Americans know the dangers of drugs such as morphine and heroin. But what about a supplement that acts in the brain a bit like an opiate and is available in many places to kids — even from vending machines.
Kratom, an herb that’s abundant, legal in most states and potentially dangerous, is the subject of an ongoing debate over its risks and benefits.
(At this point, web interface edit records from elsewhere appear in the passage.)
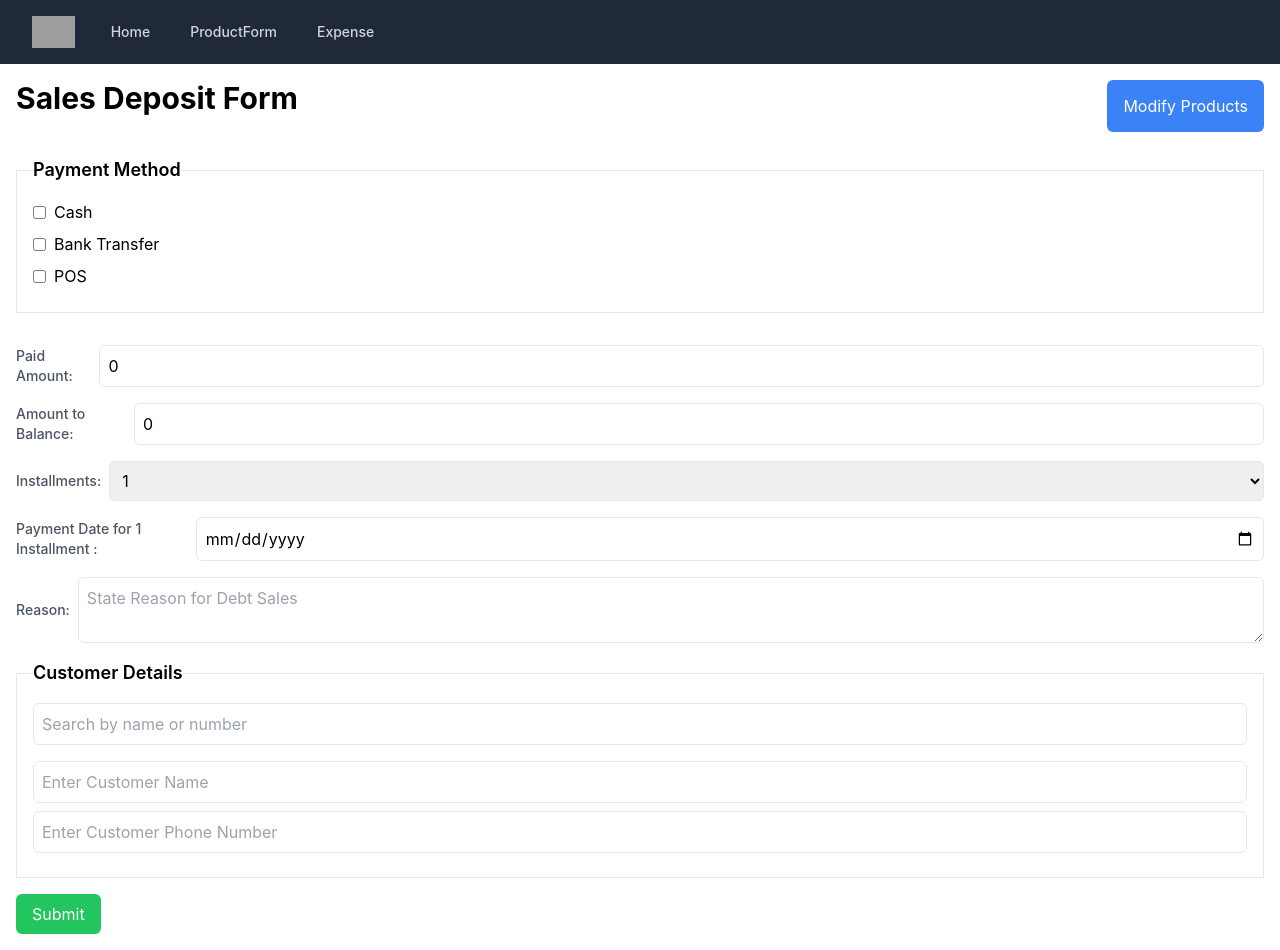
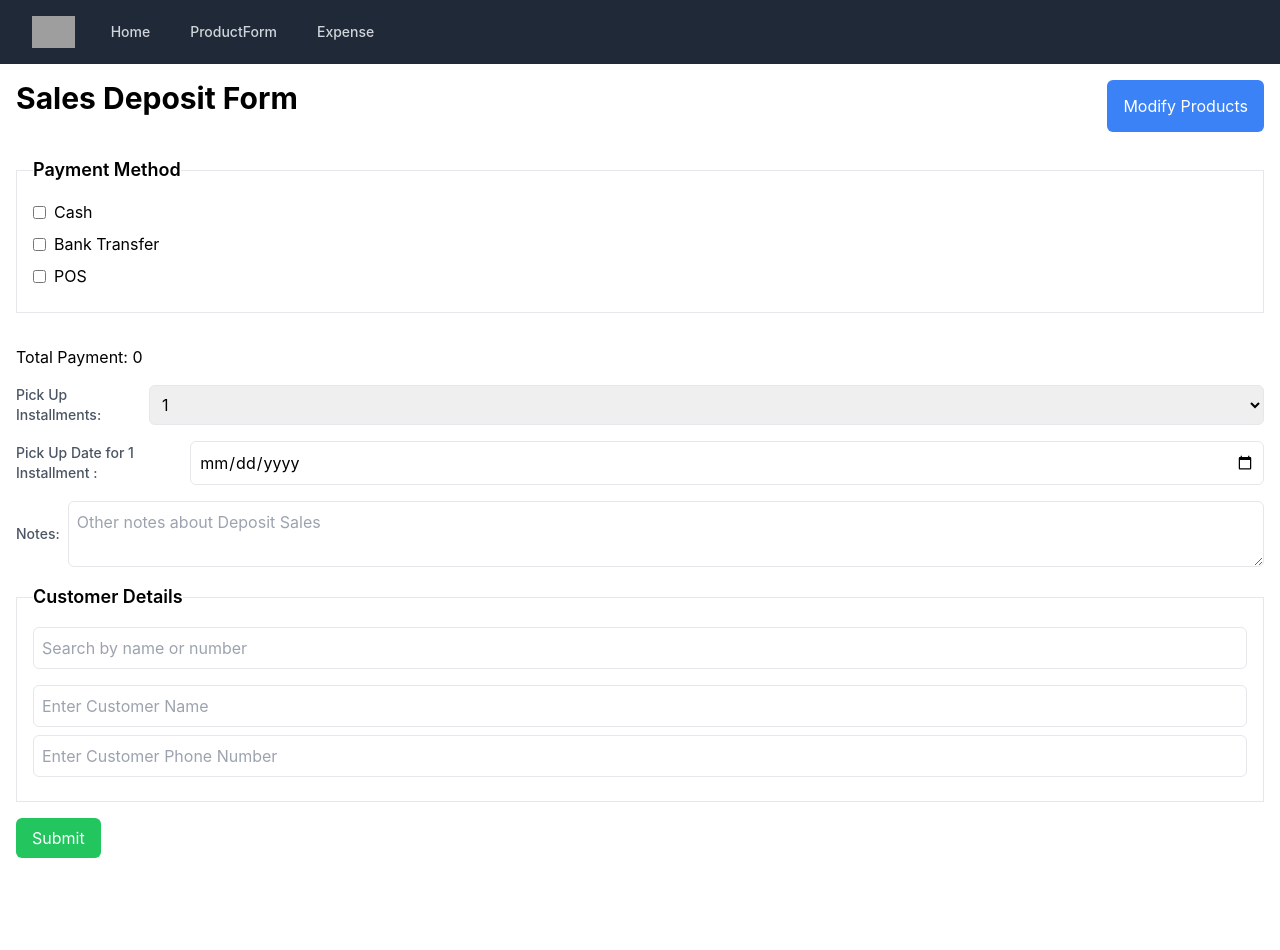
Before and after one commit to abiolatom/Eddietom, a React (Create React App) app: page /salesdeposit in a window 1280 px wide. After the commit the page ends 874 px from the top, so only its background shows below. Built offline with nearby package versions, Linux system fonts and the light colour scheme; grey boxes are pictures that could not be loaded.

Commit message:
proceeding to working on reports

```diff
--- a/src/components/SalesDeposit.js
+++ b/src/components/SalesDeposit.js
@@ -6,6 +6,11 @@ import { CustomerSearch, CustomerNameAndNumber } from "./CustomerForm";
 const SalesDeposit = () => {
   const [depositData, setDepositData] = useState({});
   const [submissionSuccess, setSubmissionSuccess] = useState(false);
+  const [balanceQuantities, setBalanceQuantities] = useState({});
+  const [pickUpQuantities, setPickUpQuantities] = useState(
+    Array.from({ length: 3 }, () => 0)
+  );
+
   const navigate = useNavigate();
 
   const {
@@ -24,34 +29,52 @@ const SalesDeposit = () => {
     Array.from({ length: 3 }, () => 0)
   );
 
-  const [reason, setReason] = useState("");
+  const [notes, setNotes] = useState("");
   const [installments, setInstallments] = useState(1);
   const [dates, setDates] = useState([]);
 
-  const totalAmount =
-    totalPayment +
-    installmentAmounts.reduce((sum, amount) => sum + Number(amount), 0);
+  const calculateBalanceQuantities = () => {
+    const quants = {};
+    selectedProducts.forEach((product) => {
+      quants[product.id] =
+        Number(product.quantity) -
+        pickUpQuantities.reduce((sum, quantity) => sum + Number(quantity), 0);
+    });
+    setBalanceQuantities(quants);
+  };
 
-  const balance = calculateTotalPrice() - totalAmount;
+    // Recalculate balance quantities when pickUpQuantities change
+  const handlePickUpQuantityChange = (index, event) => {
+    const newPickUpQuantities = [...pickUpQuantities];
+    newPickUpQuantities[index] = Number(event.target.value);
+    setPickUpQuantities(newPickUpQuantities);
+    calculateBalanceQuantities();
+  };
+  useEffect(() => {
+    calculateBalanceQuantities();
+ }, [selectedProducts, pickUpQuantities]);
 
-  function handleInstallmentsChange(event) {
-    setInstallments(event.target.value);
-  }
+
+
 
   const handleDateChange = (index, event) => {
     const newDates = [...dates];
     const selectedDate = new Date(event.target.value);
     const today = new Date();
 
-    if (selectedDate >= today || selectedDate.toDateString() === today.toDateString()) {
+    if (
+      selectedDate >= today ||
+      selectedDate.toDateString() === today.toDateString()
+    ) {
       newDates[index] = event.target.value;
       setDates(newDates);
     } else {
       alert("Please select a date on or after today.");
     }
   };
-
-
+  function handleInstallmentsChange(event) {
+    setInstallments(event.target.value);
+  }
   useEffect(() => {
     if (submissionSuccess) {
       window.alert("Sales Deposit data submitted successfully!");
@@ -70,11 +93,6 @@ const SalesDeposit = () => {
 
     if (Object.keys(amounts).length === 0) {
       window.alert("Please enter payment amounts.");
-      return;
-    }
-
-    if (installments > 1 && balance !== 0) {
-      alert("Please indicate how full payment is made.");
       return;
     }
 
@@ -131,13 +149,12 @@ const SalesDeposit = () => {
       },
       paymentMethod: {
         amounts: amountsForBackend,
-        totalAmount: parseFloat(totalAmount),
-        balance,
+
         installments: parseFloat(installments),
         dates,
         installmentAmounts: parseFloat(installmentAmounts),
       },
-      reason,
+      notes,
       timestamp: formattedDateTime,
     };
 
@@ -202,33 +219,12 @@ const SalesDeposit = () => {
       )}
 
       <fieldset className="mt-4">{optionsRender()}</fieldset>
+      <fieldset className="mt-4">Total Payment: {totalPayment}</fieldset>
       <form className="mt-4" onSubmit={handleSubmit}>
         <fieldset className="mt-4">
           <div className="flex items-center mb-4">
-            <label className="block text-sm font-medium text-gray-600">
-              Paid Amount:
-            </label>
-            <input
-              className="w-full p-2 border rounded-md"
-              type="number"
-              value={totalAmount}
-              readOnly
-            />
-          </div>
-          <div className="flex items-center mb-4">
-            <label className="block text-sm font-medium text-gray-600">
-              Amount to Balance:
-            </label>
-            <input
-              className="w-full p-2 border rounded-md"
-              type="number"
-              value={balance}
-              readOnly
-            />
-          </div>
-          <div className="flex items-center mb-4">
             <label className="block text-sm font-medium text-gray-600 mr-2">
-              Installments:
+              Pick Up Installments:
             </label>
             <select
               className="w-full p-2 border rounded-md"
@@ -246,7 +242,7 @@ const SalesDeposit = () => {
             <div className="flex flex-col mb-4" key={index}>
               <div className="flex items-center">
                 <label className="block text-sm font-medium text-gray-600">
-                  Payment Date for {index + 1} Installment :
+                  Pick Up Date for {index + 1} Installment :
                 </label>
                 <input
                   type="date"
@@ -259,17 +255,15 @@ const SalesDeposit = () => {
               {installments > 1 && (
                 <div className="flex items-center mb-4">
                   <label className="block text-sm font-medium text-gray-600 mr-2">
-                    Amount for {index + 1} Installment :
+                    Quantity picked up in {index + 1} Installment :
                   </label>
                   <input
                     className="w-full p-2 border rounded-md my-2"
                     type="number"
-                    value={installmentAmounts[index]}
-                    onChange={(e) => {
-                      const newAmounts = [...installmentAmounts];
-                      newAmounts[index] = e.target.value;
-                      setInstallmentAmounts(newAmounts);
-                    }}
+                    value={pickUpQuantities[index]}
+                    onChange={(event) =>
+                      handlePickUpQuantityChange(index, event)
+                    }
                   />
                 </div>
               )}
@@ -277,13 +271,13 @@ const SalesDeposit = () => {
           ))}
           <div className="flex items-center mb-4">
             <label className="block text-sm font-medium text-gray-600 mr-2">
-              Reason:
+              Notes:
             </label>
             <textarea
-              value={reason}
+              value={notes}
               className="w-full p-2 border rounded-md"
-              placeholder="State Reason for Debt Sales"
-              onChange={(e) => setReason(e.target.value)}
+              placeholder="Other notes about Deposit Sales"
+              onChange={(e) => setNotes(e.target.value)}
             />
           </div>
 
```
Usually, the leaf, which comes from a tropical Southeast Asian tree, is chewed, brewed or crushed into a bitter green powder. The chemicals in the herb interact with different types of receptors in the brain — some that respond to opioids, and others to stimulants. Often sold in the U.S. in a processed form — as pills, capsules or extracts — a small amount of kratom can perk you up, while a large dose has a sedative effect.